Another problem frustrating the inspectorate has been the failure of participating countries to file declarations. Roughly 30 of the more than 100 member countries have not met the CWC's initial paperwork requirements, and some of the declarations received were incomplete. To a certain extent, this problem was predictable. Unlike the United States and Russia, the lion's share of the CWC's members lack extensive experience in handling declarations or inspections. With time, the responsible authorities in the CWC member states will become more accustomed to the treaty's requirements, and the track record in this area will improve.
A different type of tug-of-war brewing in the Hague pertains to the CWC's secrecy rules. Under the treaty, a government can require the inspectorate to protect the confidentiality of all information in its declarations and inspections. Although some details should be held in the tightest secrecy, a certain level of transparency is needed to promote awareness of and confidence in the CWC. Some CWC members are extremely reluctant to release information about treaty-related activities that have reversed long-standing denials about the existence of chemical weapons programs. Bustani has managed to persuade some countries to allow him to divulge broad characterizations about CWC implementation activities. However, more information needs to be publicly presented. Sensitivities about the release of treaty-related data should ease as governments gain confidence that monitoring activities confirm their compliance with the CWC and allow them to be members in good standing of the international community.

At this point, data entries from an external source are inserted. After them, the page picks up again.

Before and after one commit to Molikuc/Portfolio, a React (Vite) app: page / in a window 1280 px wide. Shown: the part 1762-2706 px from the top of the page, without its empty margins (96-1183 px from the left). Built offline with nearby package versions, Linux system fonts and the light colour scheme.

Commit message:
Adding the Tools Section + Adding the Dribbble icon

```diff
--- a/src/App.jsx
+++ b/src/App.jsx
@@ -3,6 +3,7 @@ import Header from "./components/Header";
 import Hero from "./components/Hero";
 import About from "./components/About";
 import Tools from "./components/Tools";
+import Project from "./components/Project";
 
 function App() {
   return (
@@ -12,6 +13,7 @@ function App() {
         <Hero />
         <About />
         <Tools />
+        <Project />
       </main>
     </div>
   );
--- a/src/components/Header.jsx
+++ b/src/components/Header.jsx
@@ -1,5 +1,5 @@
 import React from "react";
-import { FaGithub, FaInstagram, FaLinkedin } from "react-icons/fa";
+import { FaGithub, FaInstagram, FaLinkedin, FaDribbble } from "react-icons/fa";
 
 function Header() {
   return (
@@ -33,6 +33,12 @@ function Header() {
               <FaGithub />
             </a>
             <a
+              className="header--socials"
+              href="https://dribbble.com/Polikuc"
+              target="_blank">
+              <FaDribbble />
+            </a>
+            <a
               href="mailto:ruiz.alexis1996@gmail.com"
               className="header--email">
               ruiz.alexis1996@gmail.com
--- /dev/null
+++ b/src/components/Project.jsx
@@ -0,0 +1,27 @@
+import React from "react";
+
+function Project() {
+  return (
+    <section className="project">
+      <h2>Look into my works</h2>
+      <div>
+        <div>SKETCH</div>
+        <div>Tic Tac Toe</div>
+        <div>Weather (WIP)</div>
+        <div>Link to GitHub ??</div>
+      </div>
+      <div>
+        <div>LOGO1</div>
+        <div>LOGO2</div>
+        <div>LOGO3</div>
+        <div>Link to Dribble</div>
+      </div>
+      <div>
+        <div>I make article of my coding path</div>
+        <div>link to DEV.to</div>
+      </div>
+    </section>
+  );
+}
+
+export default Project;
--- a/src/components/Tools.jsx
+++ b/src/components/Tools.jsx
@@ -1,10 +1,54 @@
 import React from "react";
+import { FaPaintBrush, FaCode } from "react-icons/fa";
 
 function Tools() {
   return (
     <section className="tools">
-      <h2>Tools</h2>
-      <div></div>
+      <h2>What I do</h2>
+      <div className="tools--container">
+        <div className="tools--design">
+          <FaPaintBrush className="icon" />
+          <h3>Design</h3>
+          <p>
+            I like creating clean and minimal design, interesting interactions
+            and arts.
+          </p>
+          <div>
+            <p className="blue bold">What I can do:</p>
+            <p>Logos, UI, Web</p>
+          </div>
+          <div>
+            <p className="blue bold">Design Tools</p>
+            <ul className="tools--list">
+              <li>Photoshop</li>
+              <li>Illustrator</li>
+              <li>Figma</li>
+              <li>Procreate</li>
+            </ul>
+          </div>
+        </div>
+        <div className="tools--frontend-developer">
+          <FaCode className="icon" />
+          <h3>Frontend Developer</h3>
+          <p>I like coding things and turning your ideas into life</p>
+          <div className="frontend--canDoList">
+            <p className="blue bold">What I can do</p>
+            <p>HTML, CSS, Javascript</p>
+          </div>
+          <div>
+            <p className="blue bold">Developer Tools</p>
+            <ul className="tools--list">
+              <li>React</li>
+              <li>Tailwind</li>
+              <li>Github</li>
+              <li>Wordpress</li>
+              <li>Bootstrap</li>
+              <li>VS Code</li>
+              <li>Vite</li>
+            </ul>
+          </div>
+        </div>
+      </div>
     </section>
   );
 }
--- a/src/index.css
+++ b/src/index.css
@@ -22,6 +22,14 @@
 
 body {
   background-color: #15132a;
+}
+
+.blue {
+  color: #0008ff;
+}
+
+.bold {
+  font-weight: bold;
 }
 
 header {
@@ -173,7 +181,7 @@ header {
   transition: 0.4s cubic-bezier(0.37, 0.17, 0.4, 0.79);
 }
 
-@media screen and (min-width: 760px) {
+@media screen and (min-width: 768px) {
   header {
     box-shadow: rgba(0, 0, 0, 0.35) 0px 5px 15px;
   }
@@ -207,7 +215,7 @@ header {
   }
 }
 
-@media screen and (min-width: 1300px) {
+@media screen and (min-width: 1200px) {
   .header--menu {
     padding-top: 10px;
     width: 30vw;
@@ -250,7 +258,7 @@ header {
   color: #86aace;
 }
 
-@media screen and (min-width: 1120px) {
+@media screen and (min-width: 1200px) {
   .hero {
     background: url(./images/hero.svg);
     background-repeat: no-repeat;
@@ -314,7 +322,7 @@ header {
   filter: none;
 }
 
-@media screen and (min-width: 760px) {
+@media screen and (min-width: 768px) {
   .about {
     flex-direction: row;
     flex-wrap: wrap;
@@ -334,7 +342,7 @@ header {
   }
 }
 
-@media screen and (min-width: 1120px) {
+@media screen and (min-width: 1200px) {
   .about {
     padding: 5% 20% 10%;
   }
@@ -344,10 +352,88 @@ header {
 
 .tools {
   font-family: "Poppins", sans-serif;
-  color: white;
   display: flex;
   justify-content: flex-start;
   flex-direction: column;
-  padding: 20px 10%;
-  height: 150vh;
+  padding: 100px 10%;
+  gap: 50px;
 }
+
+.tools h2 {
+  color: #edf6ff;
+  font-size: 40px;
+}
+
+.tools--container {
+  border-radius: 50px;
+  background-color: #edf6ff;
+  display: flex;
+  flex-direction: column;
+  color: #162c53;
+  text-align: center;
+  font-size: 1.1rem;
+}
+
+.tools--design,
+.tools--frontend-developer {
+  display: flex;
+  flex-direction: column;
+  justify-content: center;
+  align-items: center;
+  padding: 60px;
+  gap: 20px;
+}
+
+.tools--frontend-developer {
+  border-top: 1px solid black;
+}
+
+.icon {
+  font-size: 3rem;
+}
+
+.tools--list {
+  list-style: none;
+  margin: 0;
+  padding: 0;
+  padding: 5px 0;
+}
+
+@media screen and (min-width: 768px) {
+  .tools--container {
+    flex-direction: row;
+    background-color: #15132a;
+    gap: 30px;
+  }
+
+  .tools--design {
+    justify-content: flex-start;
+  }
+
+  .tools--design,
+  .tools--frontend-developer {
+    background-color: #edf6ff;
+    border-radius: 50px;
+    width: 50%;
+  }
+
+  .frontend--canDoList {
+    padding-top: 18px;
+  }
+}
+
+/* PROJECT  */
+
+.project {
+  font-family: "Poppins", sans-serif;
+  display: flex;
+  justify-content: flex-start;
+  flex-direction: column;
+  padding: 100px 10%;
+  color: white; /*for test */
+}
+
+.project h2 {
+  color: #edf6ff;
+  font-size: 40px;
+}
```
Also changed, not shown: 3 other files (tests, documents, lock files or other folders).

If governments can overcome the initial discomfort caused by the managed transparency of the CWC's intrusive verification provisions, they will grow to appreciate how the treaty can enhance their security. No longer will decisionmakers in one capital question whether a neighboring country is mounting a clandestine chemical weapons program; inspectors will routinely visit high-risk facilities in all participating states, and challenge inspection rights can be exercised to confirm or allay suspicions. This type of cooperative security arrangement is far preferable to the uncertainties that lead to the expense and instability of arms races.
Should the CWC continue on its current successful course and participating states resolve the shortcomings that have hindered the treaty's implementation thus far, the CWC may well become a strong model for future cooperative security and disarmament arrangements. Diplomats negotiating a verification protocol to strengthen the Biological and Toxin Weapons Convention, which lacks any monitoring provisions, are already considering patterning verification measures for this accord after those contained in the CWC.
Consequently, the United States needs to provide leadership to ensure the full and effective implementation of the CWC, at home as well as abroad. It must not create loopholes in the treaty it labored so long to achieve. The CWC's model of managed cooperative security is one that clearly serves long-term U.S. security interests and deserves unwavering support from Washington.
Amy E. Smithson is senior associate at the Henry L. Stimson Center in Washington, D.C.